The news cycle in recent months was dominated with stories about sexual assault and sexual harassment. The public watched the fall from grace of one popular and powerful man after another — Harvey Weinstein, Senator Al Franken, Republican John Conyers Jr, Matt Lauer, Charlie Rose, Louis C.K. and others.
Allegations of sexual misconduct against Republican Senate candidate Roy Moore rocked the special election in Alabama, where voters broke with tradition and chose a Democrat to fill the Senate seat vacated by Attorney General Jeff Sessions.
Movies also played a role.
Merriam-Webster said curiosity about the definition of feminism spiked after the release of Wonder Woman, headlined by Jewish actress Gal Gadot and created by the first woman to direct a big-budget superhero movie, and the Hulu series The Handmaid's Tale, based on a novel about a dystopian, totalitarian society where women are stripped of rights and made sexual servants.
The definition of feminism has evolved since it was entered in the dictionary by Noah Webster in 1841. Once defined as simply "the qualities of females", it is now "the theory of the political, economic, and social equality of the sexes" and "organised activity on behalf of women's rights and interests", according to Merriam-Webster.
Another word that became popular this year is "complicit", No 2 in Merriam-Webster's top 10 list and declared word of the year by dictionary.com.
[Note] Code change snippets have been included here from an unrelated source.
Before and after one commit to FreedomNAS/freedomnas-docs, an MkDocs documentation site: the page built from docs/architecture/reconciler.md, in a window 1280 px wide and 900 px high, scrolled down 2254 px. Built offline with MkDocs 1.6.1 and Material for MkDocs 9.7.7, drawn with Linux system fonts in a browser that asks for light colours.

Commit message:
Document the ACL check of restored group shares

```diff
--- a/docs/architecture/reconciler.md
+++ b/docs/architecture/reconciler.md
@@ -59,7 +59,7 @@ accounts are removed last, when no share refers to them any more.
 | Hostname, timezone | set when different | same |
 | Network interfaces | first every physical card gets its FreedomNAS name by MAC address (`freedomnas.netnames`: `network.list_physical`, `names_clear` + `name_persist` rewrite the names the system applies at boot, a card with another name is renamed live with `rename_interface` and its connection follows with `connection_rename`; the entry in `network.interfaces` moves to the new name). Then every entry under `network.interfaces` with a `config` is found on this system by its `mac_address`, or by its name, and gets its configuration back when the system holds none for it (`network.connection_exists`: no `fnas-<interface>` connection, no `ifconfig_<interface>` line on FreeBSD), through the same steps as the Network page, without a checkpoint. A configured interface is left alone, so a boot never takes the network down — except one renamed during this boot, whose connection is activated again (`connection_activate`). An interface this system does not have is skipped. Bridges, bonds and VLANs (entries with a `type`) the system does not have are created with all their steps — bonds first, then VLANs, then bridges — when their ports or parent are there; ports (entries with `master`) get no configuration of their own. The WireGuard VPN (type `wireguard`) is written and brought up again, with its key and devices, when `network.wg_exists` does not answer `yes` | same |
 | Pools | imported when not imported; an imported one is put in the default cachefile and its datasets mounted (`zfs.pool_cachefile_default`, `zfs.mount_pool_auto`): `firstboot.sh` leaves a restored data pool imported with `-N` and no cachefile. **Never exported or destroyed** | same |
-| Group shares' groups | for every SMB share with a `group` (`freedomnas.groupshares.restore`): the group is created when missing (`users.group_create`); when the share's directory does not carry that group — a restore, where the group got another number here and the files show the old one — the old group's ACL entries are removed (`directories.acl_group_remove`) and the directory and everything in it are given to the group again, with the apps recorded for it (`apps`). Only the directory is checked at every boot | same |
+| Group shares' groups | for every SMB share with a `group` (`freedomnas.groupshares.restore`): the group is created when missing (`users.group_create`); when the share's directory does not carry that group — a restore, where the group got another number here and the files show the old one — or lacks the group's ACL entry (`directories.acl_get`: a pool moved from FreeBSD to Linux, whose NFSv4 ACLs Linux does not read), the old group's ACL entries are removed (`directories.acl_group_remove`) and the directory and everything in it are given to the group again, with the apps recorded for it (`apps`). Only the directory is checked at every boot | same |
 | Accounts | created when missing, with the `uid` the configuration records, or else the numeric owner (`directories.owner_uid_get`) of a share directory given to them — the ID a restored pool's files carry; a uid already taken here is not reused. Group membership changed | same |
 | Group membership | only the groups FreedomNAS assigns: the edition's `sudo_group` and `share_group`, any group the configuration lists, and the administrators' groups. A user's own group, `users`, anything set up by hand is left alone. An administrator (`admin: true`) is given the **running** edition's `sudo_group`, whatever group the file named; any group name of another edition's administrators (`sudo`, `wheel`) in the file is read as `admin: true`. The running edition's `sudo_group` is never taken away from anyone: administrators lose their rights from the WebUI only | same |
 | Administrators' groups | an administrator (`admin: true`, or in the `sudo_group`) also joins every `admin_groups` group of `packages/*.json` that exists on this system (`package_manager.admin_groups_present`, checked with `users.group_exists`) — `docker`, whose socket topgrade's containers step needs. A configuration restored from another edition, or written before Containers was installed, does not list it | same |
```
Merriam-Webster said the word spiked in March when Ivanka Trump, the President's oldest daughter and a White House adviser, responded to accusations that she was being complicit in her father's decisions.
"I don't know that the critics who may say that of me, if they found themselves in this very unique and unprecedented situation that I am now in, would do any differently than I am doing," Ivanka Trump said.
She added later: "I don't know what it means to be complicit. But you know, I hope time will prove that I have done a good job and, much more importantly, that my father's Administration is the success I know it will be."
Other words in Merriam-Webster's top 10 are: recuse, made popular by Sessions' decision to recuse himself from investigations involving Russia and the presidential election; dotard, an old-fashioned word North Korean President Kim Jong Un used to describe Trump; and gaffe, specifically, the envelope fiasco that led to the wrong winner being announced for Best Picture at the Oscars.
Merriam-Webster has become popular over the past two years for its viral trolling of Trump. It mocked at times him last year when the then-presidential candidate misspelled words in his tweets (unpresidented, honer, leightweight and chocker).